:: Exercise goal ::
Report how many lines in the entries below hold the word "button". Your answer is that number alone.

==== Dataset records

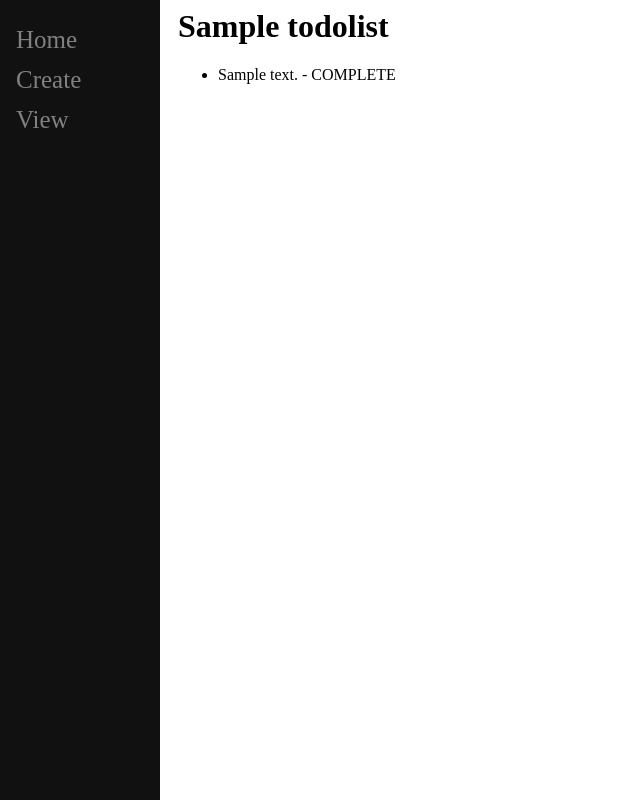
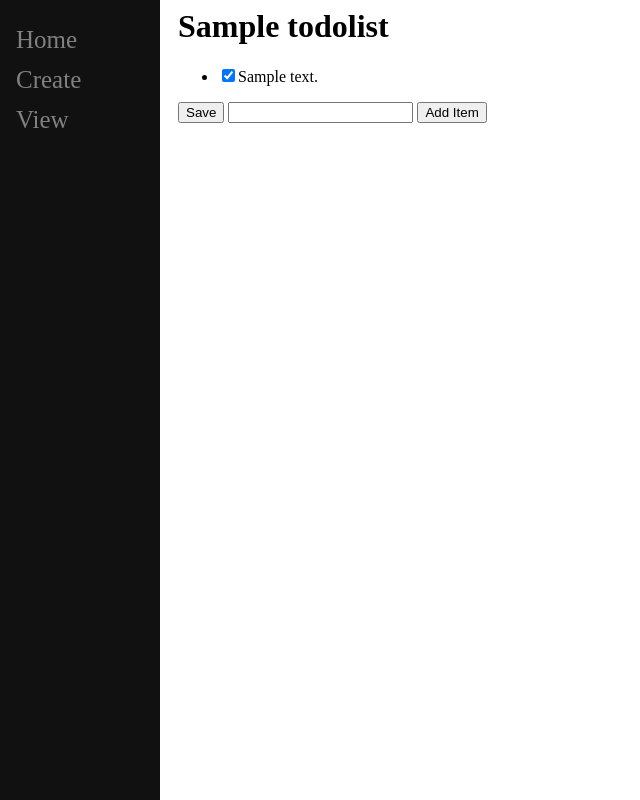
Before and after one commit to fluffeuk/Django_TWT, a Django app: page /1 in a window 1280 px wide. Shown: the whole page, without its empty margins (0-640 px from the left). Run offline with Django 5.2, Linux system fonts and the light colour scheme; tables that the repository leaves empty hold one stand-in row (values such as "Sample post").

Commit message:
Update list.html with checkboxes

```diff
--- a/koalasite/main/templates/main/list.html
+++ b/koalasite/main/templates/main/list.html
@@ -3,13 +3,19 @@
 
 {% block content %}
     <h1>{{ls.name}}</h1>
+    <form method="post" action="#">
+        {% csrf_token %}
         <ul>
             {% for item in ls.item_set.all %}
                 {% if item.complete == True %}
-        <li>{{item.text}} - COMPLETE</li>
+                    <li><input type="checkbox", value="clicked", name="c{{item.id}}" checked>{{item.text}}</li>
                 {% else %}
-        <li>{{item.text}} - INCOMPLETE</li>
+                    <li><input type="checkbox", value="clicked", name="c{{item.id}}">{{item.text}}</li>
                 {% endif %}
             {% endfor %}
         </ul>
+        <button type="submit", name="save", value="save">Save</button>
+        <input type="text", name="new">
+        <button type="submit", name="newItem", value="newItem">Add Item</button>
+    </form>
 {% endblock %}
```
Lines whose indentation alone changed are shown as unchanged.
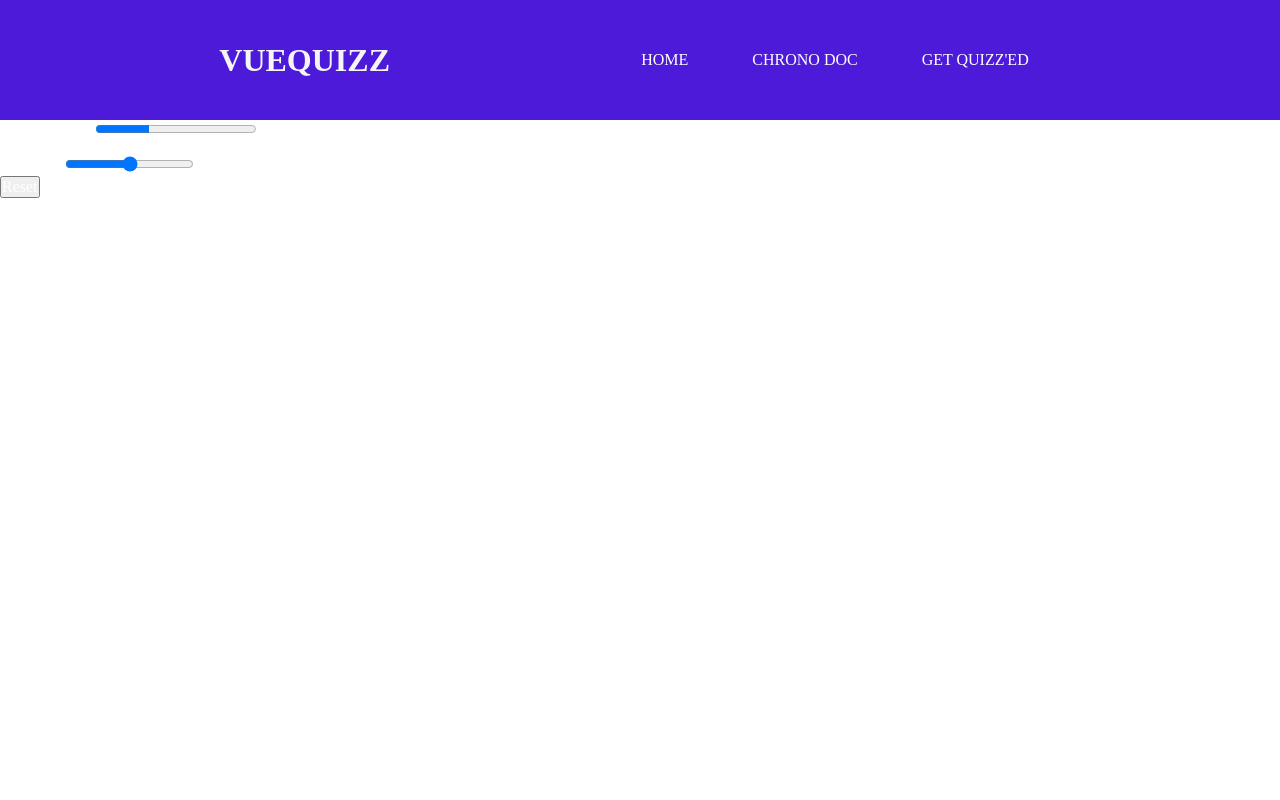
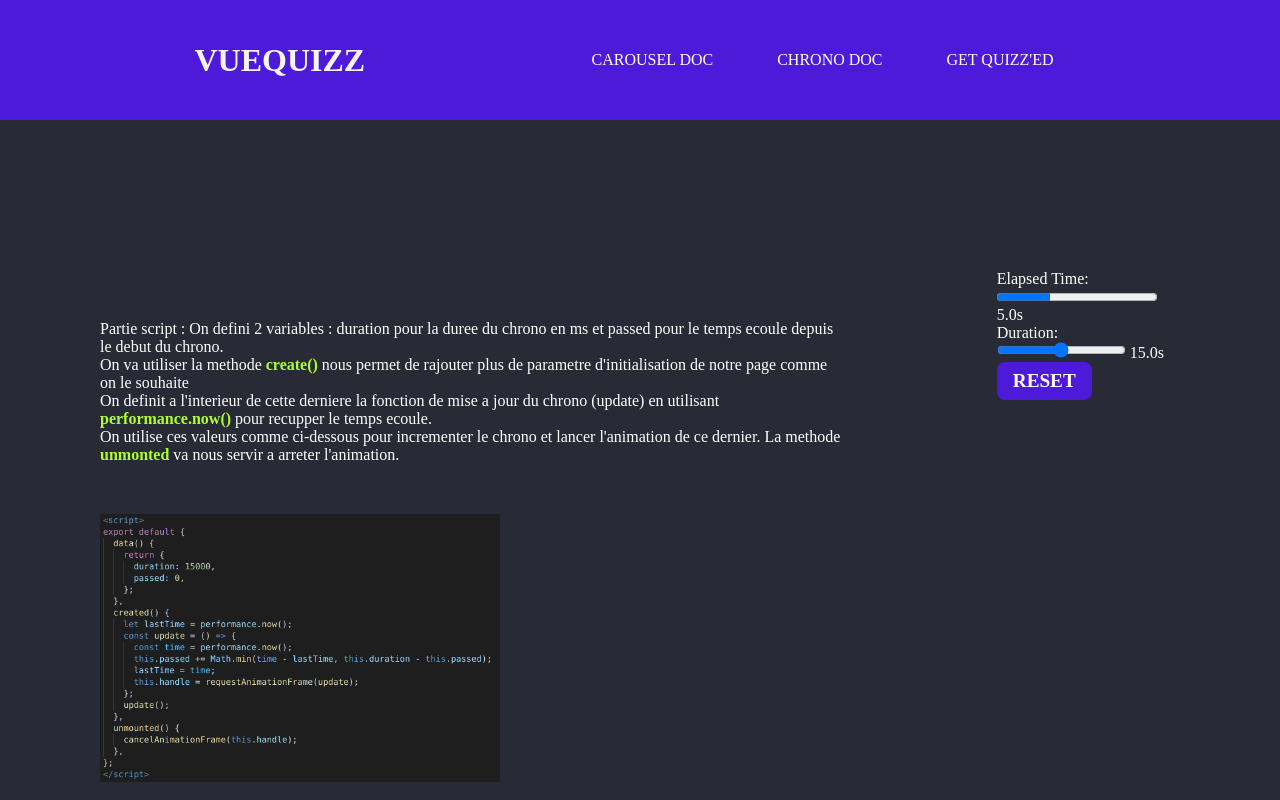
Before and after one commit to Arthur-Lucas/vue-js, a Vue app: page /chrono in a window 1280 px wide. Shown: the top 800 px of the page. Built offline with nearby package versions, Linux system fonts and the light colour scheme.

Commit message:
:rocket: repo push

```diff
--- a/src/components/navigation-component.vue
+++ b/src/components/navigation-component.vue
@@ -11,7 +11,7 @@ console.log("navabar loaded");
     <nav class="navbar-wrapper">
       <ul class="navbar-list">
         <RouterLink to="/" class="navbar-list-item carousel-form">
-          <li>Home</li>
+          <li>Carousel doc</li>
         </RouterLink>
         <RouterLink to="/chrono" class="navbar-list-item carousel-form">
           <li>Chrono doc</li>
--- a/src/views/ChronoView.vue
+++ b/src/views/ChronoView.vue
@@ -23,7 +23,26 @@ export default {
 </script>
 
 <template>
-  <label>Elapsed Time: <progress :value="passed / duration"></progress></label>
+  <div class="flex body gap">
+    <div class="margin padding">
+      <p>
+        Partie script :
+          On defini 2 variables : duration pour la duree du chrono en ms et passed pour le temps ecoule depuis le debut du chrono.<br>
+          On va utiliser la methode <mark>create()</mark> nous permet de rajouter plus de parametre d'initialisation de notre page comme on le souhaite<br>
+          On definit a l'interieur de cette derniere la fonction de mise a jour du chrono (update) en utilisant <mark>performance.now()</mark> pour recupper le temps ecoule.<br> On utilise ces valeurs comme ci-dessous pour incrementer le chrono et lancer l'animation de ce dernier.
+          La methode <mark>unmonted</mark> va nous servir a arreter l'animation.
+      </p>
+      <img class="padding" src="/public/images/Script_chrono.png" alt="">
+      <p>
+          Partie "template" :<br>
+          on utilise un  label avec la balise <mark>progress</mark>  pour faire la barre de d'ecoule;ent du temps.<br>
+          Aussi on utilise la balise <mark>input</mark> pour chenger le temps max du chrono<br>
+          De plus on rajoute un bouton pour reset la variable passed pour remettre le chrono a zero.<br>
+      </p>
+      <img class="padding" src="/public/images/template_chrono.png">
+    </div>
+    <div class="margin">
+      <label>Elapsed Time: <progress :value="passed / duration"></progress></label>
 
   <div>{{ (passed / 1000).toFixed(1) }}s</div>
 
@@ -34,14 +53,101 @@ export default {
 
   <button @click="passed = 0">Reset</button>
   <p v-if="passed >= duration">Time is up !!!</p>
+    </div>
+  </div>
 </template>
 
-<style>
+<style lang="scss">
+
+  *{
+    font-family: 'poppins';
+    color: white;
+  }
+  h2{
+    text-align: center;
+  }
+
+
+  .body{
+    display: flex;
+    align-items: flex-start;
+    background-color: #282A36;
+    gap: 50px;
+    height: auto;
+  }
+  mark{
+    font-weight: 700;
+    color: greenyellow;
+    background-color: #282A36;
+  }
+  img{
+      width: 400px;
+  }
+  .margin{
+    margin: 50px;
+  }
+  .slider{
+    display: flex;
+    align-items: center;
+    gap: 10px;
+    img{
+      height: 250px;
+    }
+    button{
+      height: 30px;
+      border: none;
+      font-size: 30px;
+      background-color: #282A36;
+      cursor: pointer;
+    }
+  }
+  button{
+    appearance: none;
+      outline: none;
+      border: none;
+      cursor: pointer;
+      padding: 0.5rem 1rem;
+      background-color: rgb(77, 26, 218);
+      color: #fff;
+      font-weight: 700;
+      text-transform: uppercase;
+      font-size: 1.2rem;
+      border-radius: 0.5rem;
+  }
+  progress{
+    color: rgb(77, 26, 218) ;
+  }
+  form button{
+      appearance: none;
+      outline: none;
+      border: none;
+      cursor: pointer;
+      padding: 0.5rem 1rem;
+      background-color: rgb(77, 26, 218);
+      color: #fff;
+      font-weight: 700;
+      text-transform: uppercase;
+      font-size: 1.2rem;
+      border-radius: 0.5rem;
+      &:disabled {
+        opacity: 0.5;
+      }
+  }
+
 .elapsed-container {
   width: 300px;
 }
-
+.button{
+    width: 100%;
+    display: flex;
+    justify-content: center;
+    padding: 40px;
+    cursor: pointer;
+  }
 .elapsed-bar {
   height: 10px;
 }
+.padding{
+  padding: 50px 0;
+}
 </style>
--- a/src/views/HomeView.vue
+++ b/src/views/HomeView.vue
@@ -103,6 +103,7 @@ export default {
     background-color: #282A36;
     padding: 100px 50px;
     gap: 50px;
+
   }
   mark{
     font-weight: 700;
```
Also changed, not shown: public/images/Script_chrono.png (added), public/images/template_chrono.png (added).
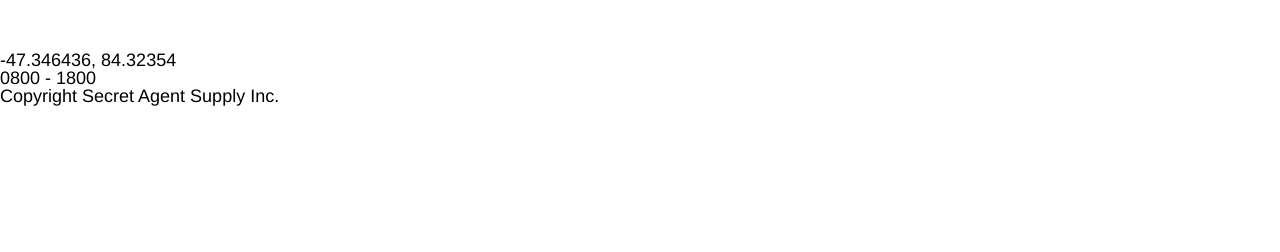
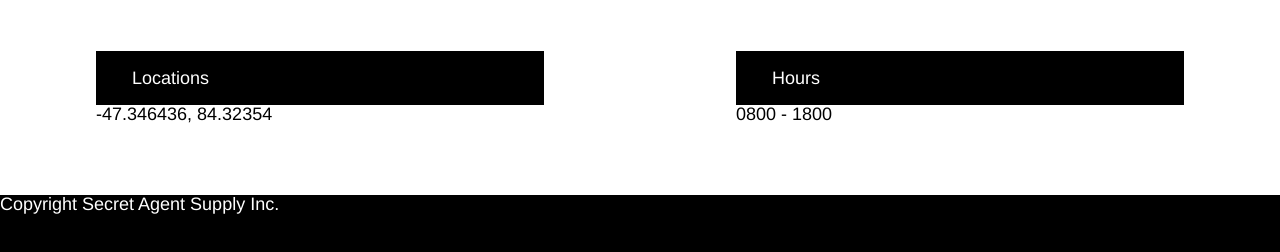
Before and after one commit to murder-cat/secret-agent, a plain HTML site: page index.html in a window 1280 px wide. Shown: the part 716-968 px from the top of the page. Before the commit the page ends 822 px from the top, so only its background shows below. Drawn offline with Linux system fonts and the light colour scheme.

Commit message:
added remaining css

```diff
--- a/index.html
+++ b/index.html
@@ -50,15 +50,16 @@
 </div>
 
 <!-- location/hours -->
-
-    <div class="location">
-      <p>-47.346436, 84.32354</p>
+    <div class="information">
+      <div class="location">
+        <h3>Locations</h3>
+        <p>-47.346436, 84.32354</p>
+      </div>
+      <div class="hours">
+        <h3>Hours</h3>
+        <p>0800 - 1800</p>
+      </div>
     </div>
-
-    <div class="hours">
-      <p>0800 - 1800</p>
-    </div>
-
 <!-- footer -->
 
     <footer>
--- a/resources/style.css
+++ b/resources/style.css
@@ -98,3 +98,42 @@ nav span{
 	padding-bottom: 0.5rem;
 	text-align: center;
 }
+
+/*location/hours*/
+.information{
+	display: flex;
+	justify-content: space-around;
+	padding-bottom: 4rem;
+}
+
+.location{
+	width: 35%;
+}
+
+.hours{
+	width: 35%;
+}
+
+.location h3{
+	background-color: black;
+	color: white;
+	padding-left: 2rem;
+	padding-top: 1rem;
+	padding-bottom: 1rem;
+}
+
+.hours h3{
+	background-color: black;
+	color: white;
+	padding-left: 2rem;
+	padding-top: 1rem;
+	padding-bottom: 1rem;
+}
+
+/*footer*/
+footer{
+	height: 5rem;
+	color: white;
+	background-color: black;
+	text-align: left;
+}
```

========

:: Task answer ::
7